When the string "двойного" is part of a line in the data below, report the whole line.
|---|
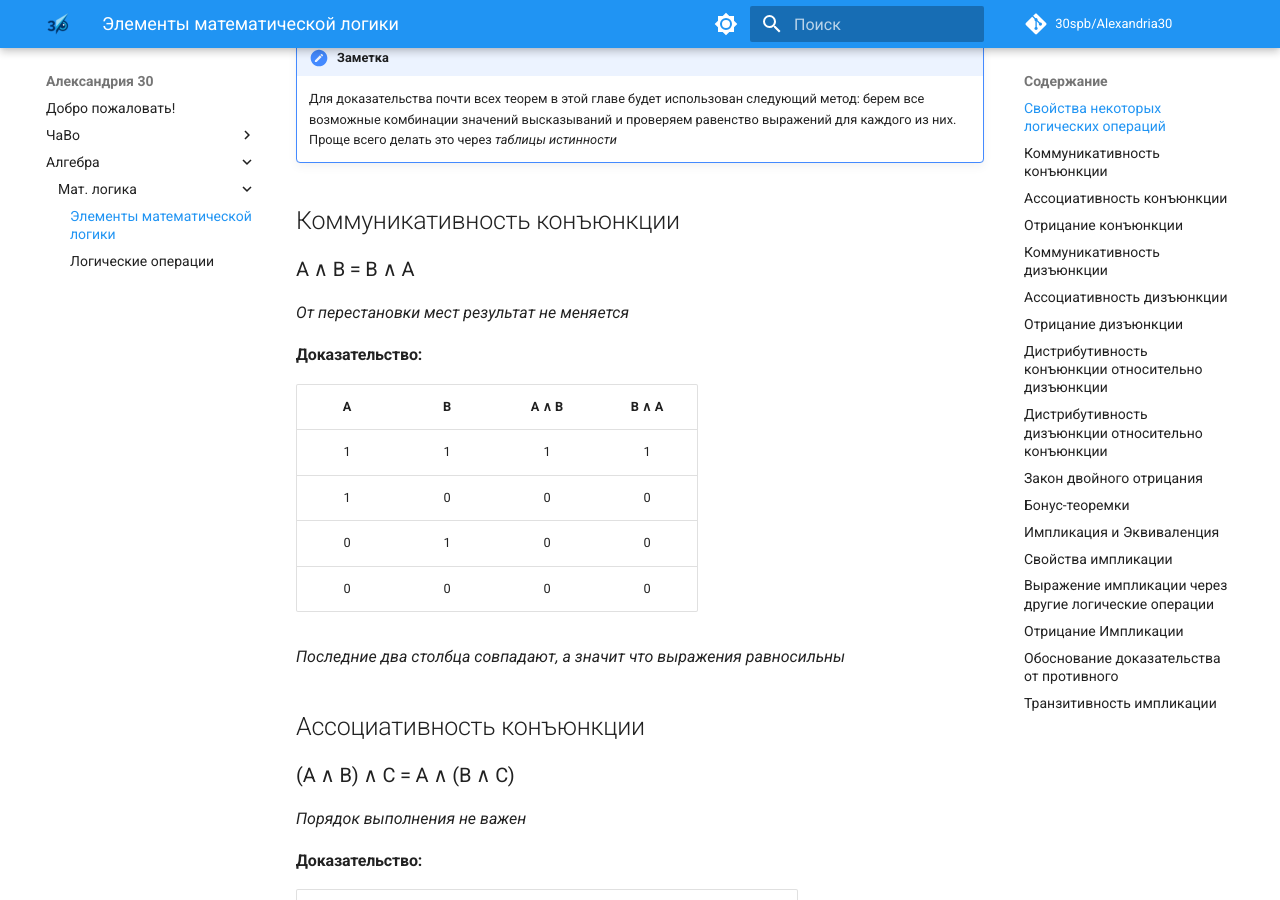
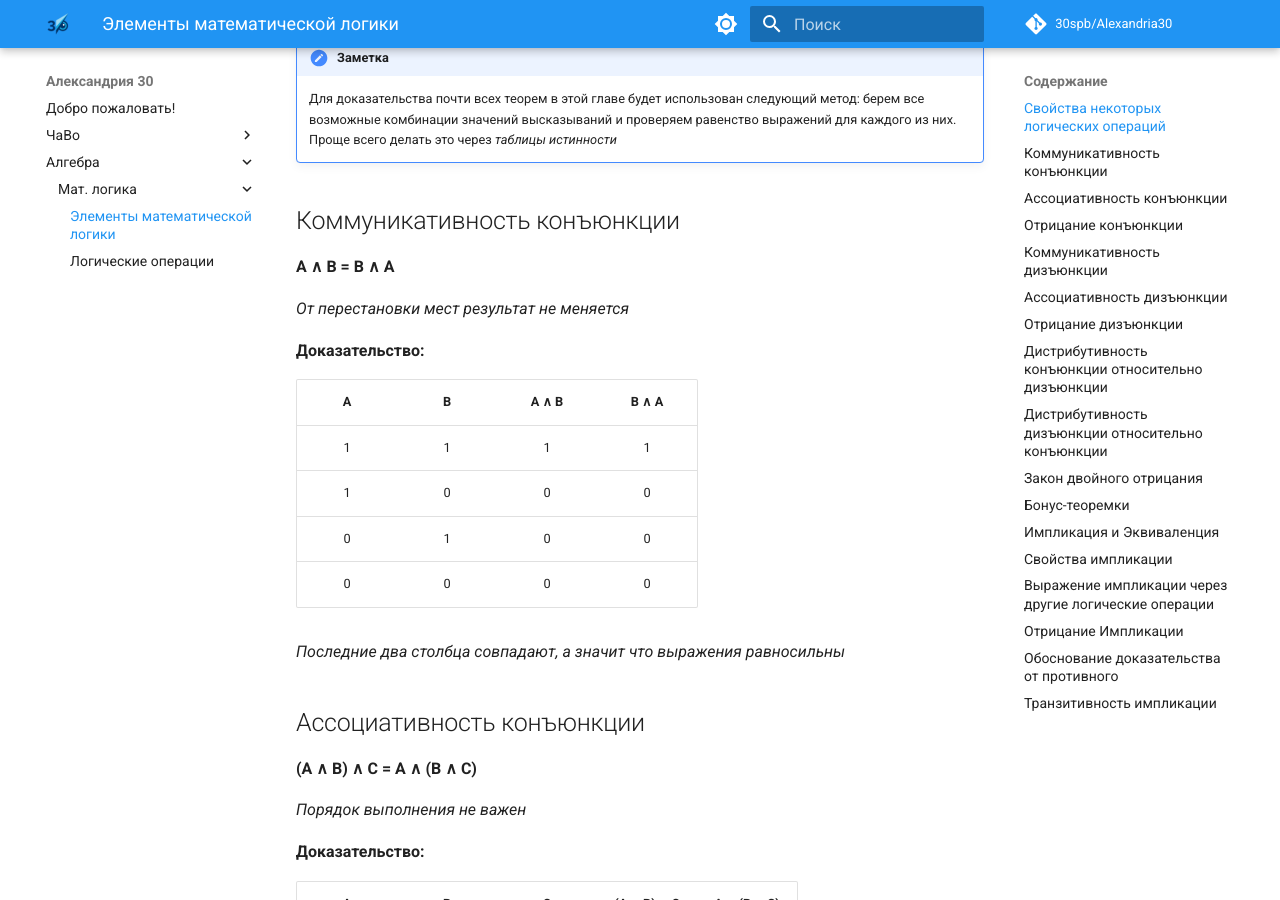
Before and after one commit to 30spb/Alexandria30, an MkDocs documentation site: the page built from docs/algebra/logic/logic_operations.md, in a window 1280 px wide and 900 px high, scrolled down 1254 px. Built offline with MkDocs 1.6.1 and Material for MkDocs 9.7.7, drawn with Linux system fonts in a browser that asks for light colours; comment, search, counter and statistics services are not loaded.

Commit message:
Перевод на другой формат заголовков

```diff
--- a/docs/algebra/logic/logic_operations.md
+++ b/docs/algebra/logic/logic_operations.md
@@ -42,11 +42,11 @@
 <a id="коммуникативность-конъюнкции"></a>
 ## Коммуникативность конъюнкции
 
-### A ∧ B = B ∧ A
+**A ∧ B = B ∧ A**
 
 *От перестановки мест результат не меняется*
 
-#### Доказательство:
+**Доказательство:**
 
 | A | B | A ∧ B | B ∧ A |
 |:-:|:-:|:-----:|:-----:|
@@ -60,11 +60,11 @@
 <a id="ассоциативность-конъюнкции"></a>
 ## Ассоциативность конъюнкции
 
-### (A ∧ B) ∧ C = A ∧ (B ∧ C)
+**(A ∧ B) ∧ C = A ∧ (B ∧ C)**
 
 *Порядок выполнения не важен*
 
-#### Доказательство:
+**Доказательство:**
 
 | A | B | C | (A ∧ B) ∧ C | A ∧ (B ∧ C) |
 |:-:|:-:|:-:|:-----------:|:-----------:|
@@ -82,11 +82,11 @@
 <a id="отрицание-конъюнкции"></a>
 ## Отрицание конъюнкции
 
-### ¬(A ∧ B) = (¬A) ∨ (¬B)
+**¬(A ∧ B) = (¬A) ∨ (¬B)**
 
 *Отрицание конъюнкции равняется дизъюнкции отрицаний*
 
-#### Доказательство:
+**Доказательство:**
 
 | A | B | ¬(A ∧ B) | (¬A) ∨ (¬B) |
 |:-:|:-:|:--------:|:-----------:|
@@ -100,11 +100,11 @@
 <a id="коммуникативность-дизъюнкции"></a>
 ## Коммуникативность дизъюнкции
 
-### A ∨ B = B ∨ A
+**A ∨ B = B ∨ A**
 
 *От перестановки мест результат не меняется*
 
-#### Доказательство:
+**Доказательство:**
 
 | A | B | A ∨ B | B ∨ A |
 |:-:|:-:|:-----:|:-----:|
@@ -118,11 +118,11 @@
 <a id="ассоциативность-дизъюнкции"></a>
 ## Ассоциативность дизъюнкции
 
-### (A ∨ B) ∨ C = A ∨ (B ∨ C)
+**(A ∨ B) ∨ C = A ∨ (B ∨ C)**
 
 *Порядок выполнения не важен*
 
-#### Доказательство:
+**Доказательство:**
 
 | A | B | C | (A ∨ B) ∨ C | A ∨ (B ∨ C) |
 |:-:|:-:|:-:|:-----------:|:-----------:|
@@ -140,11 +140,11 @@
 <a id="отрицание-дизъюнкции"></a>
 ## Отрицание дизъюнкции
 
-### ¬(A ∨ B) = (¬A) ∧ (¬B)
+**¬(A ∨ B) = (¬A) ∧ (¬B)**
 
 *Отрицание дизъюнкции равняется конъюнкции отрицаний*
 
-#### Доказательство:
+**Доказательство:**
 
 | A | B | ¬(A ∨ B) | (¬A) ∧ (¬B) |
 |:-:|:-:|:--------:|:-----------:|
@@ -158,9 +158,9 @@
 <a id="дистрибутивность-конъюнкции-относительно-дизъюнкции"></a>
 ## Дистрибутивность конъюнкции относительно дизъюнкции
 
-### A ∧ (B ∨ C) = (A ∧ B) ∨ (A ∧ C)
+**A ∧ (B ∨ C) = (A ∧ B) ∨ (A ∧ C)**
 
-#### Доказательство:
+**Доказательство:**
 
 | A | B | C | A ∧ (B ∨ C) | (A ∧ B) ∨ (A ∧ C) |
 |:-:|:-:|:-:|:-----------:|:-----------------:|
@@ -178,9 +178,9 @@
 <a id="дистрибутивность-дизъюнкции-относительно-конъюнкции"></a>
 ## Дистрибутивность дизъюнкции относительно конъюнкции
 
-### A ∨ (B ∧ C) = (A ∨ B) ∧ (A ∨ C)
+**A ∨ (B ∧ C) = (A ∨ B) ∧ (A ∨ C)**
 
-#### Доказательство:
+**Доказательство:**
 
 | A | B | C | A ∧ (B ∨ C) | (A ∧ B) ∧ (A ∧ C) |
 |:-:|:-:|:-:|:-----------:|:-----------------:|
@@ -198,17 +198,17 @@
 <a id="закон-двойного-отрицания"></a>
 ## Закон двойного отрицания :material-information-outline:{ title="Считается, что теорема очевидна" }
 
-### ¬(¬A) = A
+**¬(¬A) = A**
 
 <a id="бонус-теоремки"></a>
 ## Бонус-теоремки :material-information-outline:{ title="Считается, что они очевидны" }
 
-### 1. A ∧ A = A
-### 2. A ∧ 1 = A
-### 3. A ∧ 0 = 0
-### 4. A ∨ A = A
-### 5. A ∨ 1 = 1
-### 6. A ∨ 0 = A
+**1. A ∧ A = A**
+**2. A ∧ 1 = A**
+**3. A ∧ 0 = 0**
+**4. A ∨ A = A**
+**5. A ∨ 1 = 1**
+**6. A ∨ 0 = A**
 
 <a id="импликация-и-эквиваленция"></a>
 ## Импликация и Эквиваленция
@@ -239,9 +239,9 @@
 <a id="выражение-импликации-через-другие-логические-операции"></a>
 ## Выражение импликации через другие логические операции
 
-### A → B = (¬A) ∨ B
+**A → B = (¬A) ∨ B**
 
-#### Доказательство:
+**Доказательство:**
 
 | A | B | A → B | (¬A) ∨ B |
 |:-:|:-:|:-----:|:--------:|
@@ -255,9 +255,9 @@
 <a id="отрицание-импликации"></a>
 ## Отрицание Импликации
 
-###  ¬(A → B) = A ∨ (¬B)
+**¬(A → B) = A ∨ (¬B)**
 
-#### Доказательство:
+**Доказательство:**
 
 ¬(A → B) = ¬((¬A) ∨ B) = A ∨ (¬B)
 
@@ -270,9 +270,9 @@
 
     Освежить в памяти такое доказательство можно [тут](https://ru.wikipedia.org/wiki/%D0%94%D0%BE%D0%BA%D0%B0%D0%B7%D0%B0%D1%82%D0%B5%D0%BB%D1%8C%D1%81%D1%82%D0%B2%D0%BE_%D0%BE%D1%82_%D0%BF%D1%80%D0%BE%D1%82%D0%B8%D0%B2%D0%BD%D0%BE%D0%B3%D0%BE)
 
-### A → B = (¬B) → (¬A)
+**A → B = (¬B) → (¬A)**
 
-#### Доказательство:
+**Доказательство:**
 
 | A | B | A → B | (¬B) → (¬A) |
 |:-:|:-:|:-----:|:-----------:|
@@ -290,9 +290,9 @@
 
     В данном случае нам нужно доказать не равносильность двух выражений, а то, что данное выражение будет верно при любых значениях высказываний.
 
-### ((A → B) ∧ (B → C)) → (A → C)
+**((A → B) ∧ (B → C)) → (A → C)**
 
-#### Доказательство:
+**Доказательство:**
 
 | A | B | C | ((A → B) ∧ (B → C)) → (A → C) |
 |:-:|:-:|:-:|:-----------------------------:|
```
|---|
RESULT OF THIS TASK:
 <a id="закон-двойного-отрицания"></a>
 ## Закон двойного отрицания :material-information-outline:{ title="Считается, что теорема очевидна" }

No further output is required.